Will Chris Froome Ever Recapture Past Glories or Is the World Tour’s Best-Paid Rider Now Yesterday’s Man?
By Jeremy Whittle | Images by Chris Auld
The Briton may still command the biggest payslip in WorldTour racing, but after his latest lackluster performance in this week’s Volta a Catalunya, many are now publicly asking if he’s an overpaid has-been. That’s a harsh verdict on a multiple grand tour winner, but then as so many riders say, pro racing remains a ‘what have you done for me lately?’ sport.
By Brad Roe | Images: Chris Auld & James Startt
Most visitors don’t go to family-owned Mexican restaurants in Andorra. While there, few diners would order ceviche in an oversized goblet and even fewer would back that up with a brave order of nachos stacked with local chorizo. But this is how I met Gaëtan Goron. He’s a journalist from Paris who was covering his first Tour de France and found the driver who delivered the Princeton CarbonWorks to Mathieu van der Poel’s mechanic that helped the Dutch star keep the yellow jersey on the stage 5 time trial at the Tour.
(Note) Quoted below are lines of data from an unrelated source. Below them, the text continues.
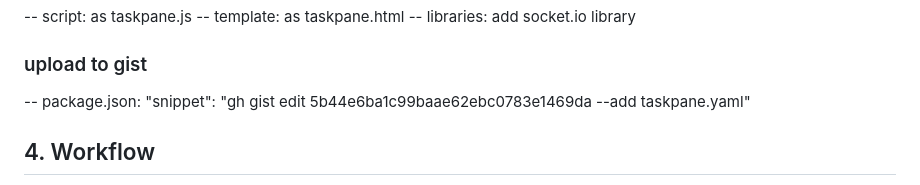
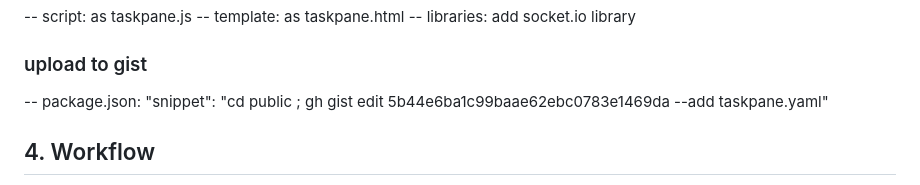
Before and after one commit to WangChengYeh/mcp_word, a Markdown page: SPEC.md, the part around the change. GitHub-like rendering.

Commit message:
script to sync

```diff
--- a/SPEC.md
+++ b/SPEC.md
@@ -47,7 +47,7 @@ flowchart LR
 -- template: as taskpane.html
 -- libraries: add socket.io library
 ### upload to gist
--- package.json: "snippet": "gh gist edit 5b44e6ba1c99baae62ebc0783e1469da --add taskpane.yaml"
+-- package.json: "snippet": "cd public ; gh gist edit 5b44e6ba1c99baae62ebc0783e1469da --add taskpane.yaml"
 ## 4. Workflow
 1. install the MCP server: `npm install`
 2. stdio from Codex CLI or fake master, use unix pipeline to provide input
```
But that’s not really the story.
Words & Images by John Summerson
While a large portion of America’s road cycling community can now identify many of the country’s major paved hill climbs, a sizable number of hills remain hidden and a few are unknown to most, essentially brand new. On these pages are five U.S. climbs that, unless you’re living right next to them, you may not be aware they even exist. I think most will be surprised that solid ascents exist in some of these areas; in fact, one of them did not, at least with pavement, until a few years ago. While several are rated Category 1 for difficulty, several others are not quite to that level. However, each is unique and contains several attributes—from isolated locations to great scenery and almost non-existent traffic.
By Sophie Smith
Our great sport really doesn’t help itself sometimes.
The peloton is battered, bruised and missing some of its biggest names after only the first week of the Tour de France, which has been marred by blame-game industry politics and well-documented crashes.
By William Fotheringham
From Pogačar and Cavendish to underperforming teams to crashes, William Fotheringham recaps all the memorable moments of this year’s Tour de France.